Information given:
▬▬▬▬▬▬▬▬▬▬
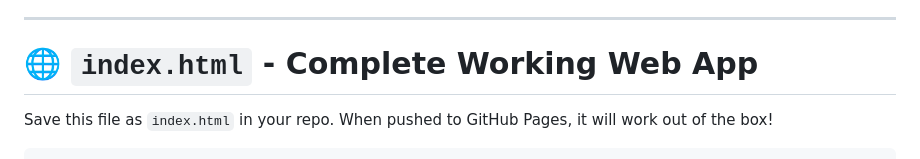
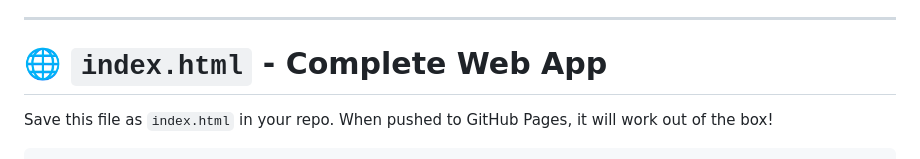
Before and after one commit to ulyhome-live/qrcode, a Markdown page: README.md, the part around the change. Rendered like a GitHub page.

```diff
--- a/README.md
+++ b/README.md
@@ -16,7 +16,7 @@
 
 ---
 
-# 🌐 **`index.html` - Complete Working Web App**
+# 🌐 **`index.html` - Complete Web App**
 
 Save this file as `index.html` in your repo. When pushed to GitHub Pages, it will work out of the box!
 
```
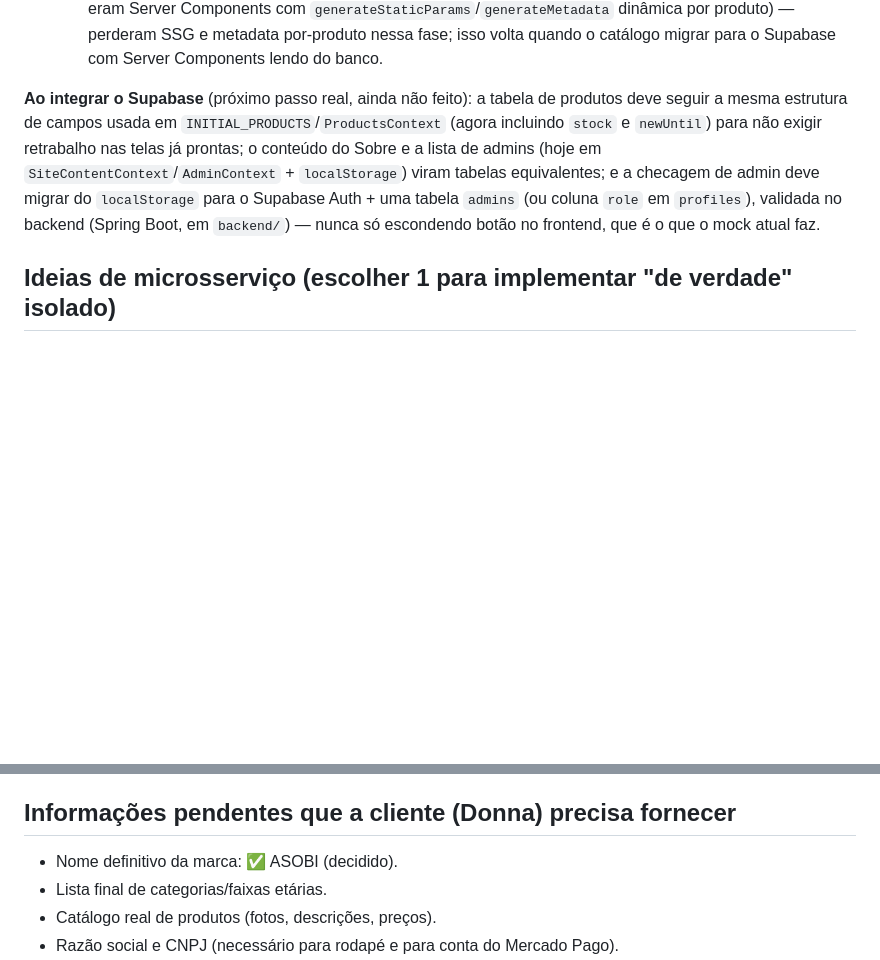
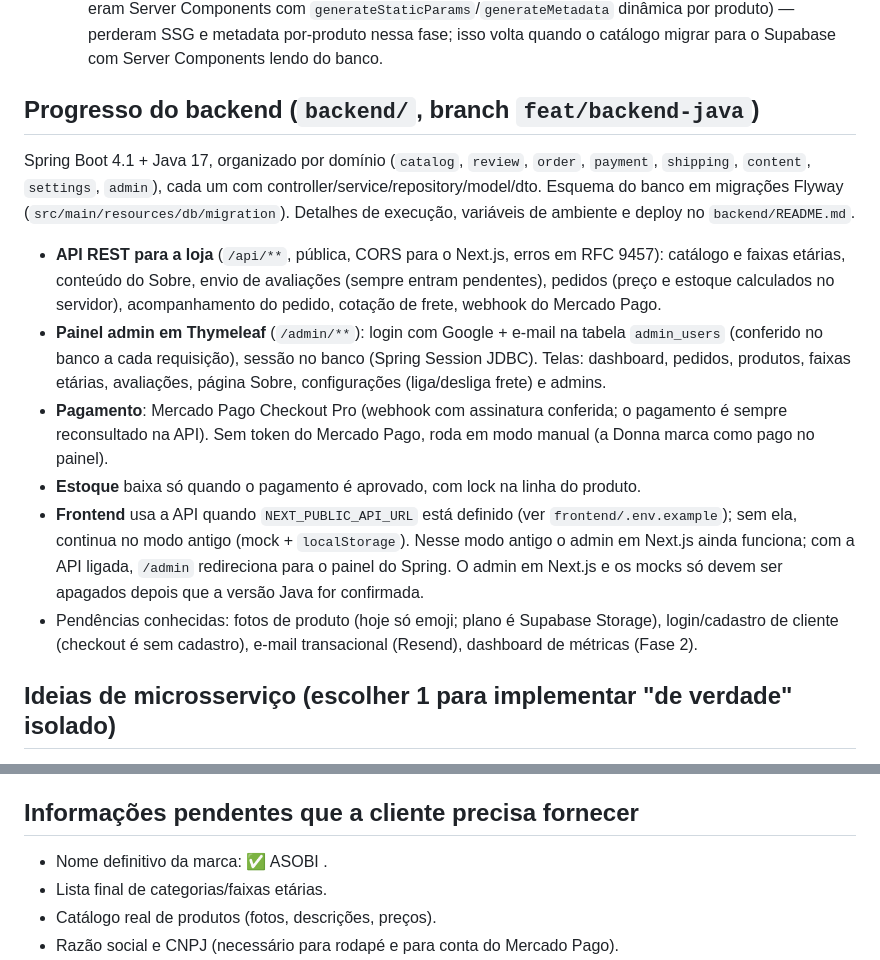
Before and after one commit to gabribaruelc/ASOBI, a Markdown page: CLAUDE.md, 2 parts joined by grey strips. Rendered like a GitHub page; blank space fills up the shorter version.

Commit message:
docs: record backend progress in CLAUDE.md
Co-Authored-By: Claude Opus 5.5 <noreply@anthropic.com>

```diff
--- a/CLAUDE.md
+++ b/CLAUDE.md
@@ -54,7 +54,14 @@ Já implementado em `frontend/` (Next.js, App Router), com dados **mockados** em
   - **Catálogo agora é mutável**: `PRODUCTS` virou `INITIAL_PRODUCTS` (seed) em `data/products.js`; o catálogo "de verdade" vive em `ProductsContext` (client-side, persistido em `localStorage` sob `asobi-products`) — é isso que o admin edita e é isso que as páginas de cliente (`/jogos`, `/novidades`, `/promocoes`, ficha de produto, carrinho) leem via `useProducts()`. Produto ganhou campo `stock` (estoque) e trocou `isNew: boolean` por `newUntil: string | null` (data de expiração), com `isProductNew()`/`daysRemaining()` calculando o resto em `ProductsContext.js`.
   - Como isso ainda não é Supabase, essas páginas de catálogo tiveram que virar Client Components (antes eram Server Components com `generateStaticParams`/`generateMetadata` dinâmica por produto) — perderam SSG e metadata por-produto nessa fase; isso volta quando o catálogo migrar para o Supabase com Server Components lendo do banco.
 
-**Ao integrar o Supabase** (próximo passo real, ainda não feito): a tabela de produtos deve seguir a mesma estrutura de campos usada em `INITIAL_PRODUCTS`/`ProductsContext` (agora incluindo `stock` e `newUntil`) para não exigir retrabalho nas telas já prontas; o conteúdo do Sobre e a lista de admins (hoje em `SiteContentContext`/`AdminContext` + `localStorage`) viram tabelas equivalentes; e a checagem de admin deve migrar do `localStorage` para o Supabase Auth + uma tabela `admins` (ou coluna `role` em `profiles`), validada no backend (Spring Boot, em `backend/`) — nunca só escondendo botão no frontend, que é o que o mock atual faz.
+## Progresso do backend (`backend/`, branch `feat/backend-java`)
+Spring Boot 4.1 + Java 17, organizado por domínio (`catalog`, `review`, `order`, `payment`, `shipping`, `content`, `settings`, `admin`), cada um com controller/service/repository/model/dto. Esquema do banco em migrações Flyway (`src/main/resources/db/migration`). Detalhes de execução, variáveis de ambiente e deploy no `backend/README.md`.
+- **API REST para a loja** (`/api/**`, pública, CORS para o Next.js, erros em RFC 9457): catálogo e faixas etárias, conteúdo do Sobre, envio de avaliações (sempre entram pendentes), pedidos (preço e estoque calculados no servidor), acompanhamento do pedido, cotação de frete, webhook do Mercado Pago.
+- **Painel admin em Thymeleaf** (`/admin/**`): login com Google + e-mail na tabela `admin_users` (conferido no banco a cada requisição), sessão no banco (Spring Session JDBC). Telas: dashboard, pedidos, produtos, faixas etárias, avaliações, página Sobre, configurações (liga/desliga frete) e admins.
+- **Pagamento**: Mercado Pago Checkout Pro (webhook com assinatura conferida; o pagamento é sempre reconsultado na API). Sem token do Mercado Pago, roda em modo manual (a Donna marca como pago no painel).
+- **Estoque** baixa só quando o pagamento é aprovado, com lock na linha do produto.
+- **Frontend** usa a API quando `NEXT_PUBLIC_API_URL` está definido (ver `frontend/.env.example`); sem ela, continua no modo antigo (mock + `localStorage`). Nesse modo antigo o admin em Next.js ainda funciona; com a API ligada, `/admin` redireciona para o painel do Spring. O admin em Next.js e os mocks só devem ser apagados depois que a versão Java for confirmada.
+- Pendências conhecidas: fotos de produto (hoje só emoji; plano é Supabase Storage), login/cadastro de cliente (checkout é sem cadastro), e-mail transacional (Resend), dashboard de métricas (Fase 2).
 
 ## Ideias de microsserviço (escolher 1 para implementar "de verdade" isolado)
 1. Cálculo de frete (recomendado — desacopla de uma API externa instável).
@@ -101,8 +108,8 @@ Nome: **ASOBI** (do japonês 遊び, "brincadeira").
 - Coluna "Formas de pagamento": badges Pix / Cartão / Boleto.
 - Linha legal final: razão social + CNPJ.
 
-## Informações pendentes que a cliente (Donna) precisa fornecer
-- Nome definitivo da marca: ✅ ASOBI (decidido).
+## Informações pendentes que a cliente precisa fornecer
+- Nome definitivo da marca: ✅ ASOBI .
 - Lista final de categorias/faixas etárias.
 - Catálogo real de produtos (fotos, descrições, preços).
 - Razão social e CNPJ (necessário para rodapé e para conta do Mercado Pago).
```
▬▬▬▬▬▬▬▬▬▬
Task requirements: Copy out all the data exactly. The images should not appear in the copy.

Written response:
Before and after one commit to ulyhome-live/qrcode, a Markdown page: README.md, the part around the change. Rendered like a GitHub page.

```diff
--- a/README.md
+++ b/README.md
@@ -16,7 +16,7 @@
 
 ---
 
-# 🌐 **`index.html` - Complete Working Web App**
+# 🌐 **`index.html` - Complete Web App**
 
 Save this file as `index.html` in your repo. When pushed to GitHub Pages, it will work out of the box!
 
```
Before and after one commit to gabribaruelc/ASOBI, a Markdown page: CLAUDE.md, 2 parts joined by grey strips. Rendered like a GitHub page; blank space fills up the shorter version.

Commit message:
docs: record backend progress in CLAUDE.md
Co-Authored-By: Claude Opus 5.5 <noreply@anthropic.com>

```diff
--- a/CLAUDE.md
+++ b/CLAUDE.md
@@ -54,7 +54,14 @@ Já implementado em `frontend/` (Next.js, App Router), com dados **mockados** em
   - **Catálogo agora é mutável**: `PRODUCTS` virou `INITIAL_PRODUCTS` (seed) em `data/products.js`; o catálogo "de verdade" vive em `ProductsContext` (client-side, persistido em `localStorage` sob `asobi-products`) — é isso que o admin edita e é isso que as páginas de cliente (`/jogos`, `/novidades`, `/promocoes`, ficha de produto, carrinho) leem via `useProducts()`. Produto ganhou campo `stock` (estoque) e trocou `isNew: boolean` por `newUntil: string | null` (data de expiração), com `isProductNew()`/`daysRemaining()` calculando o resto em `ProductsContext.js`.
   - Como isso ainda não é Supabase, essas páginas de catálogo tiveram que virar Client Components (antes eram Server Components com `generateStaticParams`/`generateMetadata` dinâmica por produto) — perderam SSG e metadata por-produto nessa fase; isso volta quando o catálogo migrar para o Supabase com Server Components lendo do banco.
 
-**Ao integrar o Supabase** (próximo passo real, ainda não feito): a tabela de produtos deve seguir a mesma estrutura de campos usada em `INITIAL_PRODUCTS`/`ProductsContext` (agora incluindo `stock` e `newUntil`) para não exigir retrabalho nas telas já prontas; o conteúdo do Sobre e a lista de admins (hoje em `SiteContentContext`/`AdminContext` + `localStorage`) viram tabelas equivalentes; e a checagem de admin deve migrar do `localStorage` para o Supabase Auth + uma tabela `admins` (ou coluna `role` em `profiles`), validada no backend (Spring Boot, em `backend/`) — nunca só escondendo botão no frontend, que é o que o mock atual faz.
+## Progresso do backend (`backend/`, branch `feat/backend-java`)
+Spring Boot 4.1 + Java 17, organizado por domínio (`catalog`, `review`, `order`, `payment`, `shipping`, `content`, `settings`, `admin`), cada um com controller/service/repository/model/dto. Esquema do banco em migrações Flyway (`src/main/resources/db/migration`). Detalhes de execução, variáveis de ambiente e deploy no `backend/README.md`.
+- **API REST para a loja** (`/api/**`, pública, CORS para o Next.js, erros em RFC 9457): catálogo e faixas etárias, conteúdo do Sobre, envio de avaliações (sempre entram pendentes), pedidos (preço e estoque calculados no servidor), acompanhamento do pedido, cotação de frete, webhook do Mercado Pago.
+- **Painel admin em Thymeleaf** (`/admin/**`): login com Google + e-mail na tabela `admin_users` (conferido no banco a cada requisição), sessão no banco (Spring Session JDBC). Telas: dashboard, pedidos, produtos, faixas etárias, avaliações, página Sobre, configurações (liga/desliga frete) e admins.
+- **Pagamento**: Mercado Pago Checkout Pro (webhook com assinatura conferida; o pagamento é sempre reconsultado na API). Sem token do Mercado Pago, roda em modo manual (a Donna marca como pago no painel).
+- **Estoque** baixa só quando o pagamento é aprovado, com lock na linha do produto.
+- **Frontend** usa a API quando `NEXT_PUBLIC_API_URL` está definido (ver `frontend/.env.example`); sem ela, continua no modo antigo (mock + `localStorage`). Nesse modo antigo o admin em Next.js ainda funciona; com a API ligada, `/admin` redireciona para o painel do Spring. O admin em Next.js e os mocks só devem ser apagados depois que a versão Java for confirmada.
+- Pendências conhecidas: fotos de produto (hoje só emoji; plano é Supabase Storage), login/cadastro de cliente (checkout é sem cadastro), e-mail transacional (Resend), dashboard de métricas (Fase 2).
 
 ## Ideias de microsserviço (escolher 1 para implementar "de verdade" isolado)
 1. Cálculo de frete (recomendado — desacopla de uma API externa instável).
@@ -101,8 +108,8 @@ Nome: **ASOBI** (do japonês 遊び, "brincadeira").
 - Coluna "Formas de pagamento": badges Pix / Cartão / Boleto.
 - Linha legal final: razão social + CNPJ.
 
-## Informações pendentes que a cliente (Donna) precisa fornecer
-- Nome definitivo da marca: ✅ ASOBI (decidido).
+## Informações pendentes que a cliente precisa fornecer
+- Nome definitivo da marca: ✅ ASOBI .
 - Lista final de categorias/faixas etárias.
 - Catálogo real de produtos (fotos, descrições, preços).
 - Razão social e CNPJ (necessário para rodapé e para conta do Mercado Pago).
```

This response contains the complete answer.